- What needs to be done -
Among the lines below, some may hold the word "flex"; state how many do, giving only the number.
═══ Dataset content
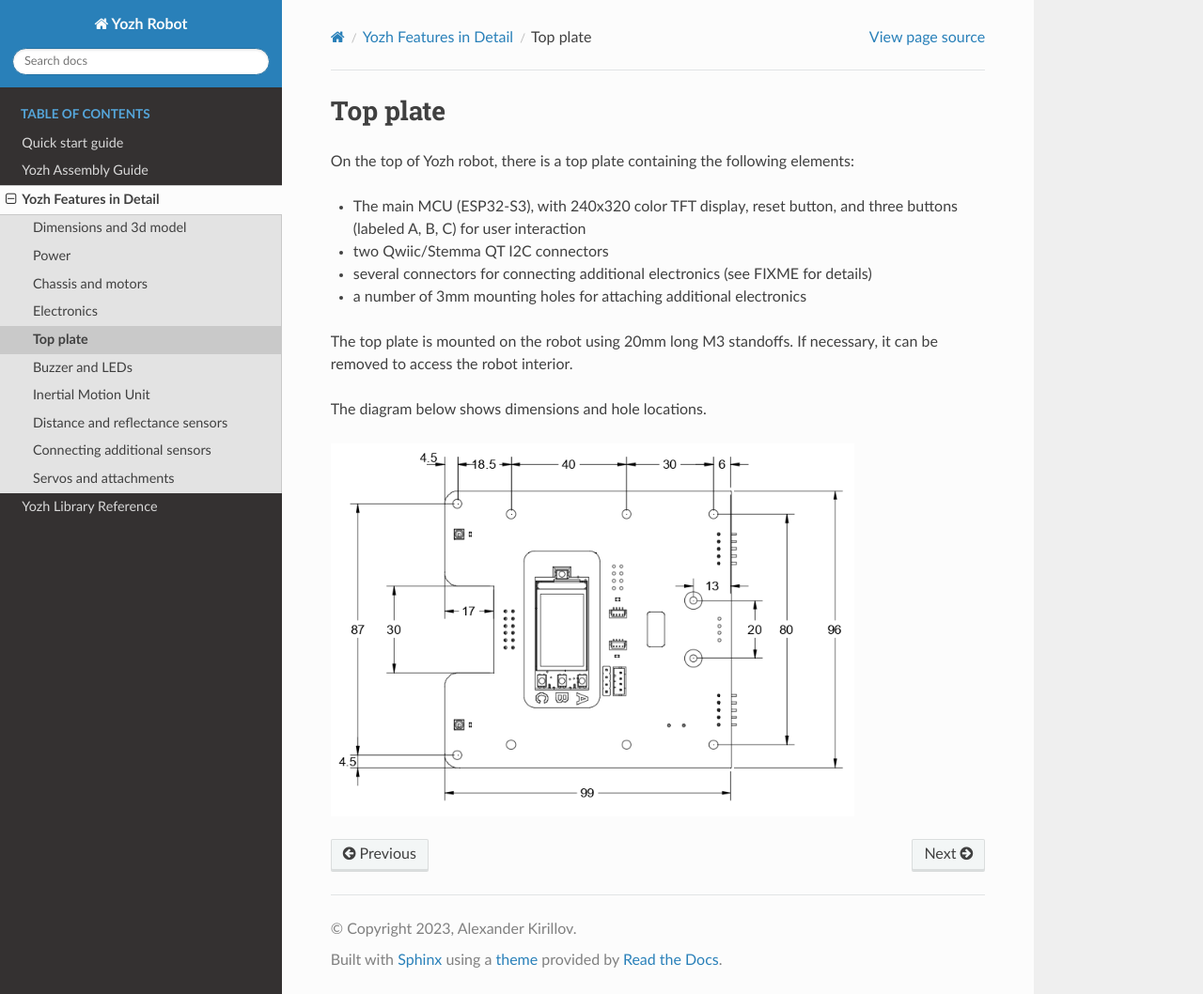
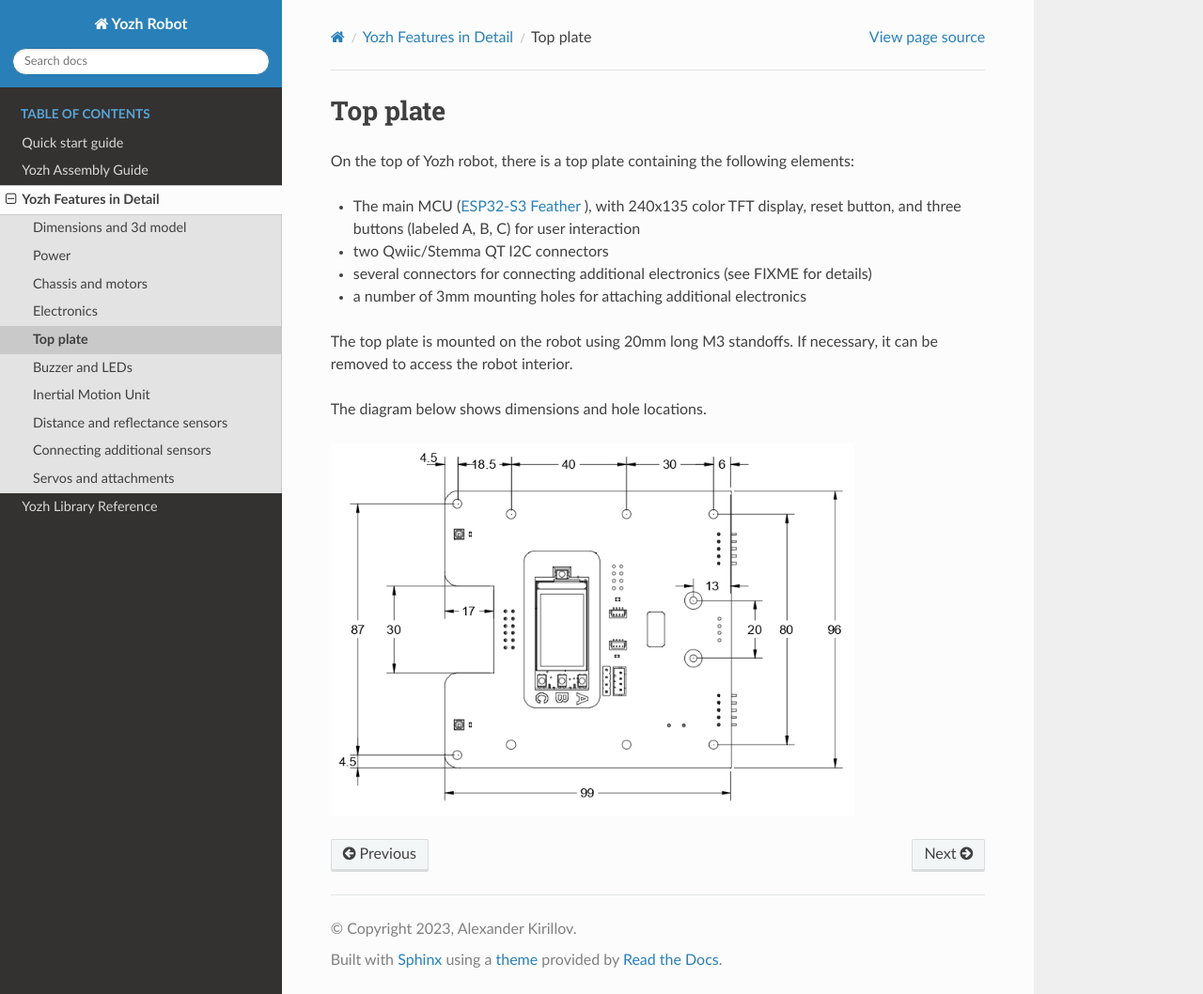
Before and after one commit to shurik179/yozh, a Sphinx documentation site: the page built from docs/details/top_plate.rst, in a window 1280 px wide and 1058 px high. Shown: the whole window at 94% size. Built offline with Sphinx 7.4.7 and the Read the Docs theme 2.0.0, drawn with Linux system fonts in a browser that asks for light colours; formulas are drawn with MathJax 3.

Commit message:
docs update

```diff
--- a/docs/details/top_plate.rst
+++ b/docs/details/top_plate.rst
@@ -3,7 +3,8 @@ Top plate
 On the top of Yozh robot, there is a top plate containing the following
 elements:
 
-* The main MCU (ESP32-S3), with 240x320 color TFT display, reset button, and
+* The main MCU (`ESP32-S3 Feather  <https://www.adafruit.com/product/5691>`__ ), with
+  240x135 color TFT display, reset button, and
   three  buttons (labeled A, B, C) for user interaction
 
 * two Qwiic/Stemma QT I2C connectors
```
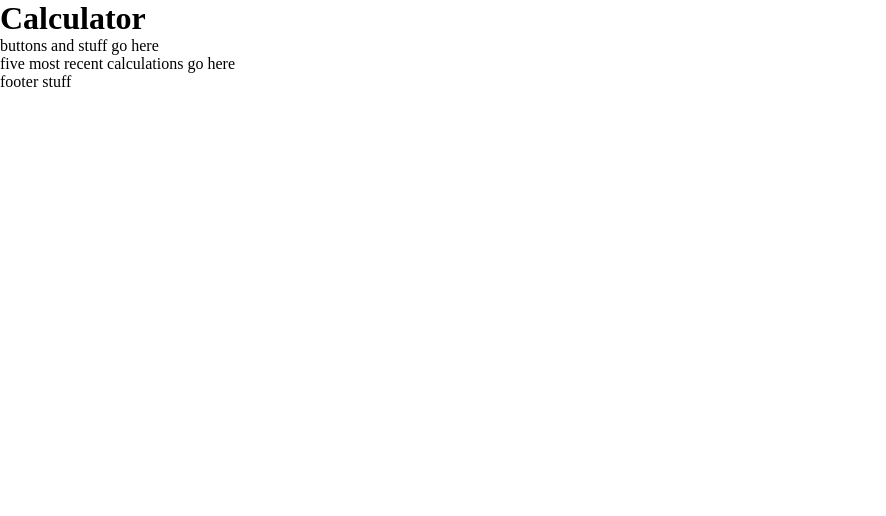
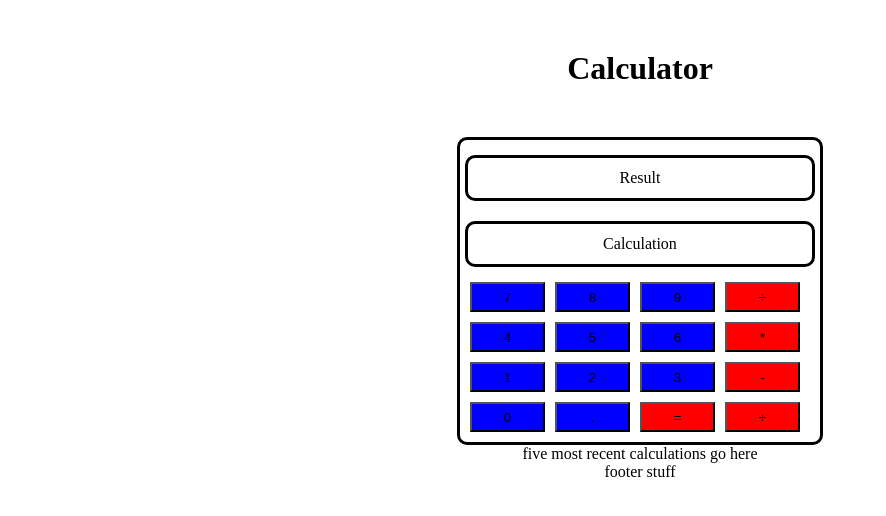
Before and after one commit to git-kv/SimpleCalculator, a plain HTML site: page index.html in a window 1280 px wide. Shown: the whole page, without its empty margins (0-886 px from the left). Drawn offline with Linux system fonts and the light colour scheme.

Commit message:
Building calculator visuals

```diff
--- a/index.html
+++ b/index.html
@@ -10,7 +10,24 @@
 <body>
     <h1>Calculator</h1>
     <div class="calc">
-        <p>buttons and stuff go here</p>
+        <p class="display">Result</p>
+        <p class="display">Calculation</p>
+        <button class="number-btn">7</button>
+        <button class="number-btn">8</button>
+        <button class="number-btn">9</button>
+        <button class="op-btn">÷</button>
+        <button class="number-btn">4</button>
+        <button class="number-btn">5</button>
+        <button class="number-btn">6</button>
+        <button class="op-btn">*</button>
+        <button class="number-btn">1</button>
+        <button class="number-btn">2</button>
+        <button class="number-btn">3</button>
+        <button class="op-btn">-</button>
+        <button class="number-btn">0</button>
+        <button class="number-btn">.</button>
+        <button class="op-btn">=</button>
+        <button class="op-btn">+</button>
     </div>
     <div class="calc-history">
         <p>five most recent calculations go here</p>
--- a/style.css
+++ b/style.css
@@ -6,4 +6,45 @@
 body {
     display: flex;
     flex-direction: column;
+    text-align: center;
+    align-items: center;
 }
+
+button {
+    width: 75px;
+    height: 30px;
+    margin: 5px;
+}
+
+.calc {
+    max-width: 350px;
+    display: flex;
+    flex-wrap: wrap;
+    text-align: center;
+    border: solid;
+    border-radius: 10px;
+    padding: 5px;
+}
+
+.display {
+    display: flex;
+    width: 350px;
+    height: 40px;
+    border: solid;
+    border-radius: 10px;
+    margin: 10px 0px 10px 0px;
+    justify-content: center;
+    align-items: center;
+}
+
+h1 {
+    margin: 50px 0px 50px 0px;
+}
+
+.number-btn {
+    background-color: blue;
+}
+
+.op-btn {
+    background-color: red;
+}
```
══════
- Task answer -
5